Manny Pacquiao is one of the two biggest boxing stars of this century. He is a genuine, four-division world champion and has won major fights against opponents from 112 to 150 pounds. In short, he is an all-time, pound-for-pound elite.
Even at 38, his status in the sport remains high. Last year he defeated Timothy Bradley and Jessie Vargas with ease. Those two wins and his resume are enough for me to rank him at the top of the welterweight division. With Roman Gonzalez and Sergey Kovalev taking losses in their most recent fights, I am even left placing Pacquiao at No. 2 in the pound-for-pound rankings, behind only Andre Ward. The wins over Bradley and Vargas are as good as any by Gennady Golovkin or Terence Crawford, and Crawford and Golovkin don’t have wins over legends. Pacquiao has more than half a dozen.

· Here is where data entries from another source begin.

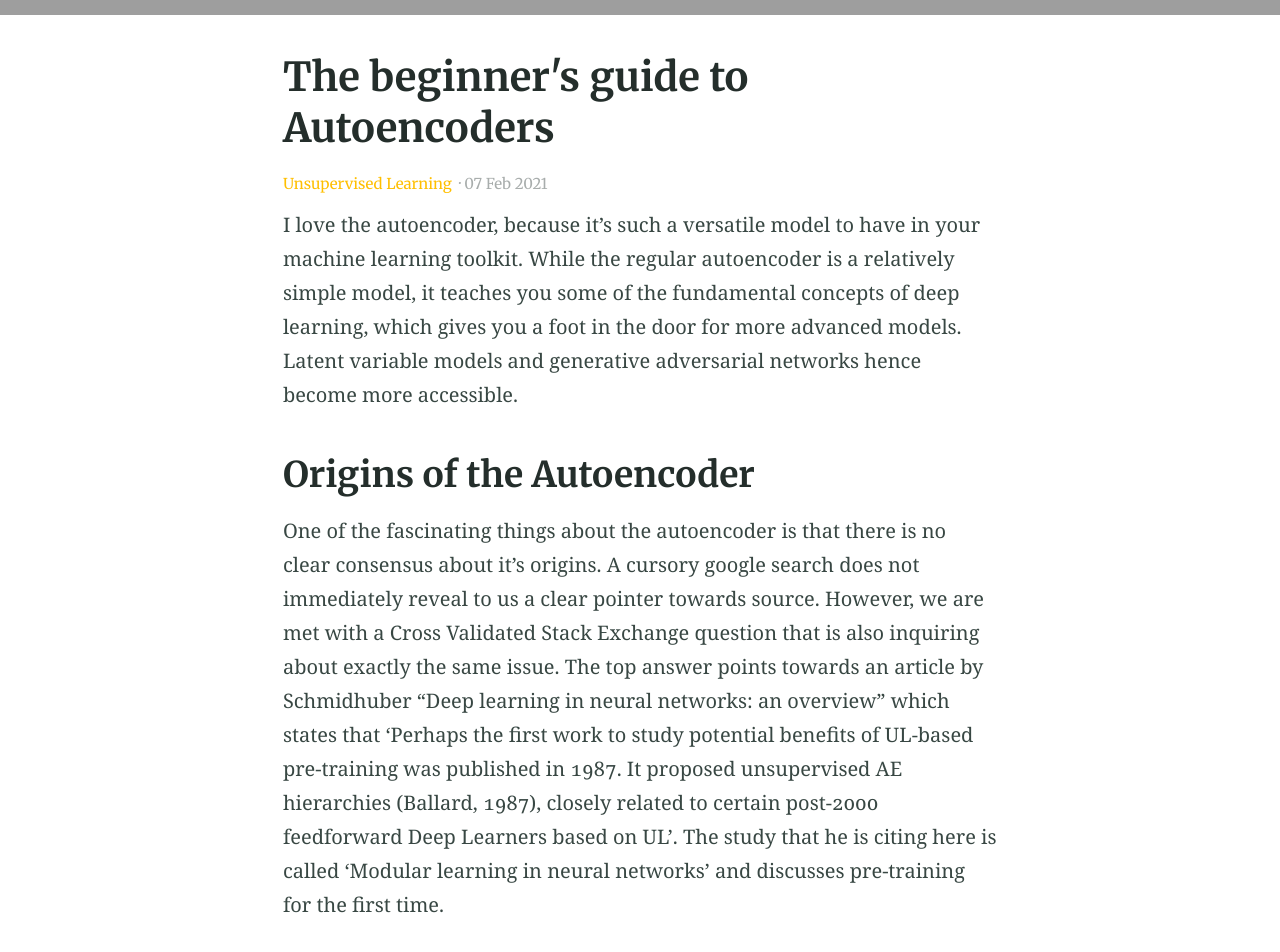
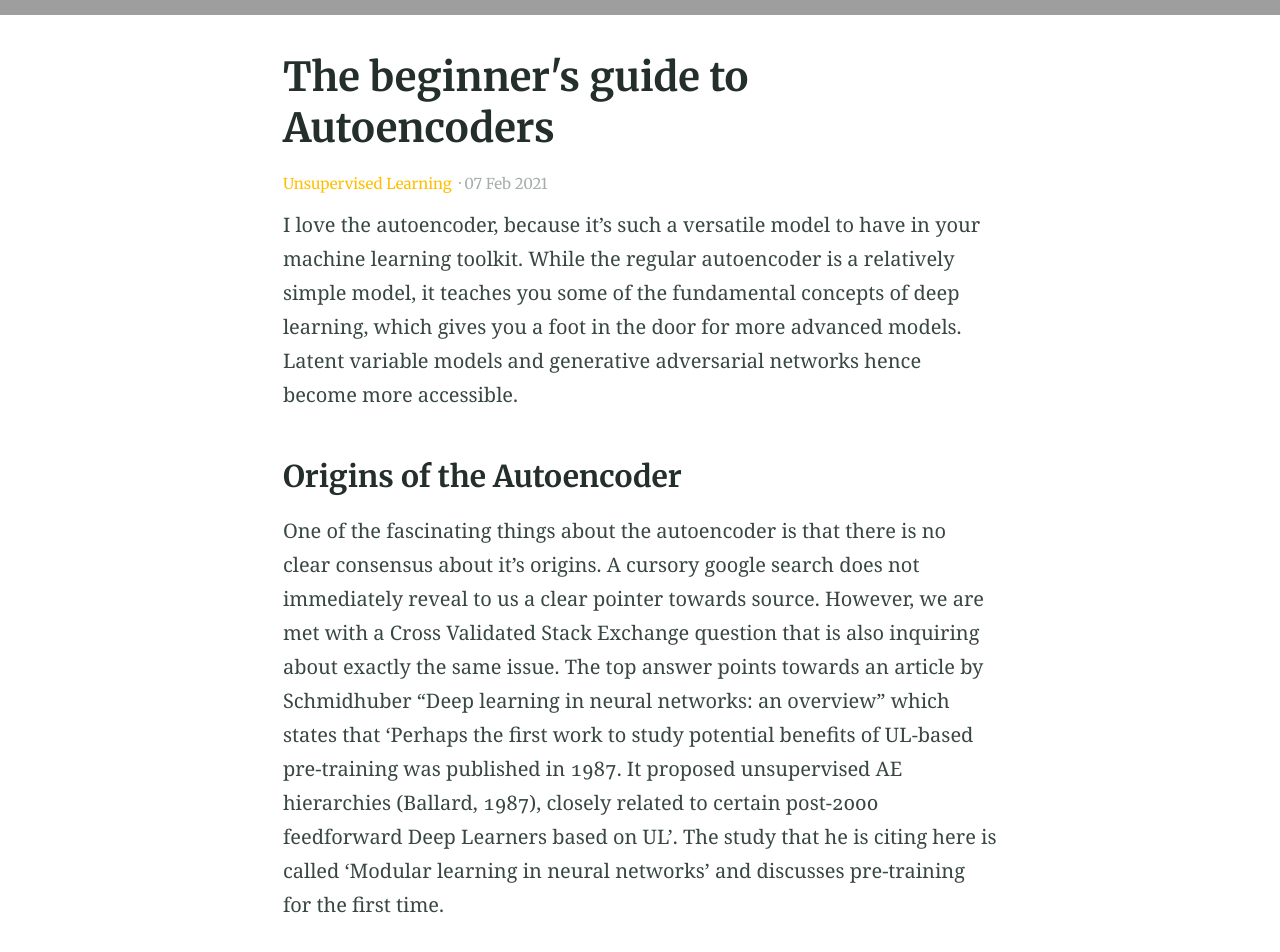
Before and after one commit to back2theprop/back2theprop, a Jekyll site: the page built from _posts/2021-02-07-the-beginner's-guide-to-autoencoders.md, in a window 1280 px wide. Shown: the part 409-1361 px from the top of the page. Built offline with Jekyll 4.4.1, drawn with Linux system fonts in a browser that asks for light colours; grey boxes are pictures that could not be loaded.

```diff
--- a/_posts/2021-02-07-the-beginner's-guide-to-autoencoders.md
+++ b/_posts/2021-02-07-the-beginner's-guide-to-autoencoders.md
@@ -13,7 +13,7 @@ image: "https://picsum.photos/2560/600?image=733"
 
 I love the autoencoder, because it's such a versatile model to have in your machine learning toolkit. While the regular autoencoder is a relatively simple model, it teaches you some of the fundamental concepts of deep learning, which gives you a foot in the door for more advanced models. Latent variable models and generative adversarial networks hence become more accessible.
 
-## Origins of the Autoencoder
+### Origins of the Autoencoder
 One of the fascinating things about the autoencoder is that there is no clear consensus about it's origins. A cursory google search does not immediately reveal to us a clear pointer towards source. However, we are met with a Cross Validated Stack Exchange question that is also inquiring about exactly the same issue. The top answer points towards an article by Schmidhuber "Deep learning in neural networks: an overview" which states that 'Perhaps the first work to study potential benefits of UL-based pre-training was published in 1987. It proposed unsupervised AE hierarchies (Ballard, 1987), closely related to certain post-2000 feedforward Deep Learners based on UL'. The study that he is citing here is called 'Modular learning in neural networks' and discusses pre-training for the first time.
 
 The second, unapproved, answer to the same question points to an earlier paper released in 1986 named 'Learning internal representations by error propagation' by Rumelhart, Hinton and Williams. Which is in concordance with more recent works that also cite this work as being the first work to introduce autoencoders.
```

But Pacquiao returns to action this weekend and it’s hard to care. He’ll be fighting Jeff Horn, a little-known opponent with record of just 16-0-1 and not a single significant win on his resume. The best victory on Horn’s record is his April 2016 of over-40 Randall Bailey. It’s been a solid decade since a win over Bailey really meant anything.
It’s a stretch to call Horn a contender.

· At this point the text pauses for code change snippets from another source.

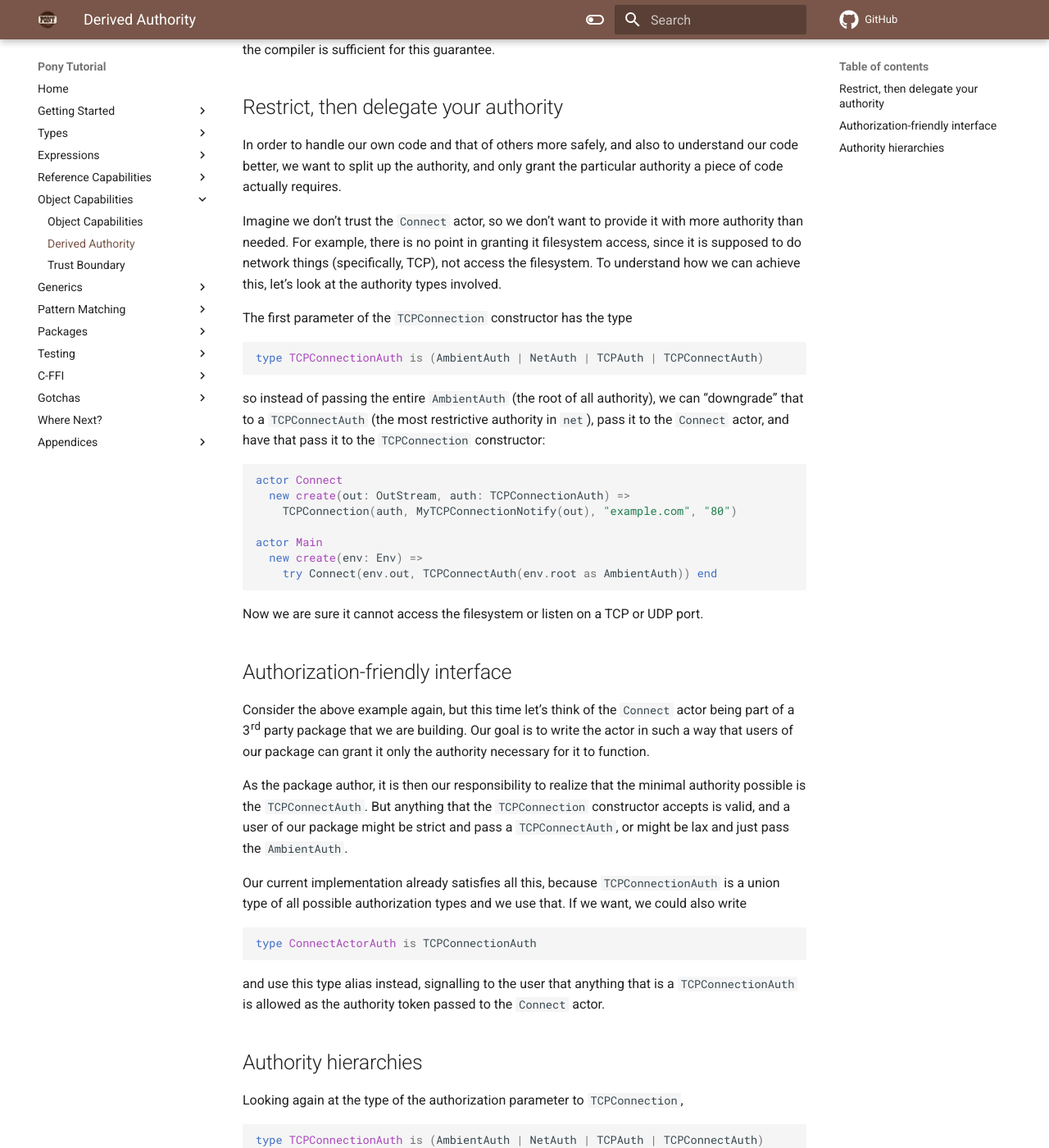
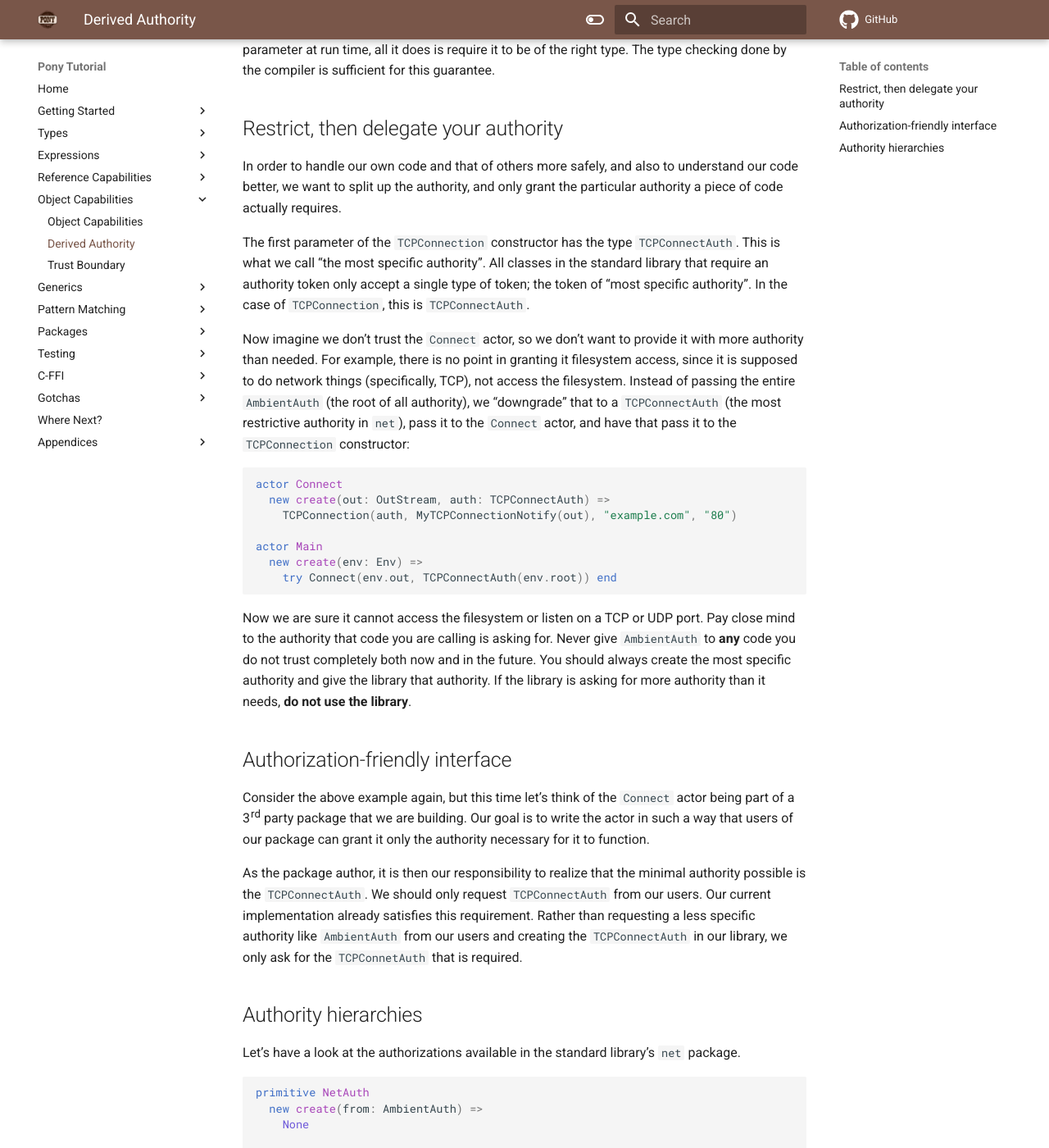
Before and after one commit to ponylang/pony-tutorial, an MkDocs documentation site: the page built from docs/object-capabilities/derived-authority.md, in a window 1280 px wide and 1400 px high, scrolled down 1530 px. Shown: the whole window at 82% size. Built offline with MkDocs 1.6.1 and Material for MkDocs 9.7.7, drawn with Linux system fonts in a browser that asks for light colours; comment, search, counter and statistics services are not loaded; some of the changed text lies outside the part shown.

Commit message:
Update derived authority documentation (#500)

````diff
--- a/docs/object-capabilities/derived-authority.md
+++ b/docs/object-capabilities/derived-authority.md
@@ -29,17 +29,17 @@ class MyTCPConnectionNotify is TCPConnectionNotify
     _out.print("connect_failed")
 
 actor Connect
-  new create(out: OutStream, auth: AmbientAuth) =>
+  new create(out: OutStream, auth: TCPConnectAuth) =>
     TCPConnection(auth, MyTCPConnectionNotify(out), "example.com", "80")
 
 actor Main
   new create(env: Env) =>
-    Connect(env.out, env.root)
+    Connect(env.out, TCPConnectAuth(env.root))
 ```
 
-The `Main` actor authorizes the `Connect` actor by passing the ambient authority token on to it. This token is unforgeable since the `AmbientAuth` constructor is private and the only existing instance is provided by the runtime itself.
+The `Main` actor authorizes the `Connect` actor by passing a `TCPConnectAuth` token created from the ambient authority token in `env.root`. The ambient authority token is unforgeable since the `AmbientAuth` constructor is private and the only existing instance is provided by the runtime itself.
 
-The `Connect` actor uses this authority when it creates a TCP connection:
+The `Connect` actor uses this derived authority when it creates a TCP connection:
 
 ```pony
 TCPConnection(auth, MyTCPConnectionNotify(out), "example.com", "80")
@@ -53,48 +53,62 @@ The implementation of the `TCPConnection` constructor does not even use the auth
 
 In order to handle our own code and that of others more safely, and also to understand our code better, we want to split up the authority, and only grant the particular authority a piece of code actually requires.
 
-Imagine we don't trust the `Connect` actor, so we don't want to provide it with more authority than needed. For example, there is no point in granting it filesystem access, since it is supposed to do network things (specifically, TCP), not access the filesystem. To understand how we can achieve this, let's look at the authority types involved.
+The first parameter of the `TCPConnection` constructor has the type `TCPConnectAuth`. This is what we call "the most specific authority". All classes in the standard library that require an authority token only accept a single type of token; the token of "most specific authority". In the case of `TCPConnection`, this is `TCPConnectAuth`.
 
-The first parameter of the `TCPConnection` constructor has the type
-
-```pony
-type TCPConnectionAuth is (AmbientAuth | NetAuth | TCPAuth | TCPConnectAuth)
-```
-
-so instead of passing the entire `AmbientAuth` (the root of all authority), we can "downgrade" that to a `TCPConnectAuth` (the most restrictive authority in `net`), pass it to the `Connect` actor, and have that pass it to the `TCPConnection` constructor:
+Now imagine we don't trust the `Connect` actor, so we don't want to provide it with more authority than needed. For example, there is no point in granting it filesystem access, since it is supposed to do network things (specifically, TCP), not access the filesystem. Instead of passing the entire `AmbientAuth` (the root of all authority), we "downgrade" that to a `TCPConnectAuth` (the most restrictive authority in `net`), pass it to the `Connect` actor, and have that pass it to the `TCPConnection` constructor:
 
 ```pony
 actor Connect
-  new create(out: OutStream, auth: TCPConnectionAuth) =>
+  new create(out: OutStream, auth: TCPConnectAuth) =>
     TCPConnection(auth, MyTCPConnectionNotify(out), "example.com", "80")
 
 actor Main
   new create(env: Env) =>
-    try Connect(env.out, TCPConnectAuth(env.root as AmbientAuth)) end
+    try Connect(env.out, TCPConnectAuth(env.root)) end
 ```
 
-Now we are sure it cannot access the filesystem or listen on a TCP or UDP port.
+Now we are sure it cannot access the filesystem or listen on a TCP or UDP port. Pay close mind to the authority that code you are calling is asking for. Never give `AmbientAuth` to __any__ code you do not trust completely both now and in the future. You should always create the most specific authority and give the library that authority. If the library is asking for more authority than it needs, __do not use the library__.
 
 ## Authorization-friendly interface
 
 Consider the above example again, but this time let's think of the `Connect` actor being part of a 3rd party package that we are building. Our goal is to write the actor in such a way that users of our package can grant it only the authority necessary for it to function.
 
-As the package author, it is then our responsibility to realize that the minimal authority possible is the `TCPConnectAuth`. But anything that the `TCPConnection` constructor accepts is valid, and a user of our package might be strict and pass a `TCPConnectAuth`, or might be lax and just pass the `AmbientAuth`.
-
-Our current implementation already satisfies all this, because `TCPConnectionAuth` is a union type of all possible authorization types and we use that. If we want, we could also write
-
-```pony
-type ConnectActorAuth is TCPConnectionAuth
-```
-
-and use this type alias instead, signalling to the user that anything that is a `TCPConnectionAuth` is allowed as the authority token passed to the `Connect` actor.
+As the package author, it is then our responsibility to realize that the minimal authority possible is the `TCPConnectAuth`. We should only request `TCPConnectAuth` from our users. Our current implementation already satisfies this requirement. Rather than requesting a less specific authority like `AmbientAuth` from our users and creating the `TCPConnectAuth` in our library, we only ask for the `TCPConnetAuth` that is required.
 
 ## Authority hierarchies
 
-Looking again at the type of the authorization parameter to `TCPConnection`,
+Let's have a look at the authorizations available in the standard library's `net` package.
 
 ```pony
-type TCPConnectionAuth is (AmbientAuth | NetAuth | TCPAuth | TCPConnectAuth)
+primitive NetAuth
+  new create(from: AmbientAuth) =>
+    None
+
+primitive DNSAuth
+  new create(from: (AmbientAuth | NetAuth)) =>
+    None
+
+primitive UDPAuth
+  new create(from: (AmbientAuth | NetAuth)) =>
+    None
+
+primitive TCPAuth
+  new create(from: (AmbientAuth | NetAuth)) =>
+    None
+
+primitive TCPListenAuth
+  new create(from: (AmbientAuth | NetAuth | TCPAuth)) =>
+    None
+
+primitive TCPConnectAuth
+  new create(from: (AmbientAuth | NetAuth | TCPAuth)) =>
+    None
+```
+
+Look at the constructor for `TCPConnectAuth`:
+
+```pony
+new create(from: (AmbientAuth | NetAuth | TCPAuth))
 ```
 
 you might notice that this looks like a hierarchy of authorities:
@@ -106,5 +120,9 @@ where in this paragraph, ">>" means "grants at least as much authority as". In f
 This hierarchy is established by means of the constructor of the weaker authority accepting one of the stronger authorities, for example:
 
 ```pony
-new val create(from: (AmbientAuth val | NetAuth val)) : TCPAuth val^
+primitive TCPAuth
+  new create(from: (AmbientAuth | NetAuth)) =>
+    None
 ```
+
+Where `TCPAuth` grants less authority than `NetAuth`. `NetAuth` can be used to create any of the derived authorities `DNSAuth`, `UDPAuth`, `TCPAuth`, `TCPListenAuth`, `TCPConnectAuth` whereas `TCPAuth` can only be used to derive `TCPListenAuth` and `TCPConnectAuth`.
````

So why is an unheralded, un-tested prospect like Horn fighting a superstar like Pacquiao? Because it will sell a lot of tickets in Australia? I can’t think of any other good reason.
In the United States, the bout with be carried on ESPN. It’s worth watching, if it’s free, for no other reason that it is Pacquiao.
But it is a far fall for the Filipino superstar. He lost a large portion of his American fan base when he made a poor showing against Floyd Mayweather in 2015 and then made questionable injury excuses. He lost his support with the Hollywood set when he made hostile and degrading comments about homosexuals.
Make no mistake, he will beat Horn–even if he is 80 percent of what he was against Vargas and Bradley last year. And five years after hanging up the gloves, he will be a universal pick for the Hall of Fame.
He might even have at least one more mega-fight performance in him. Time will tell.
But for now, he is further from the boxing spotlight than he has been since starching Marco Antonio Barrera way back in 2003.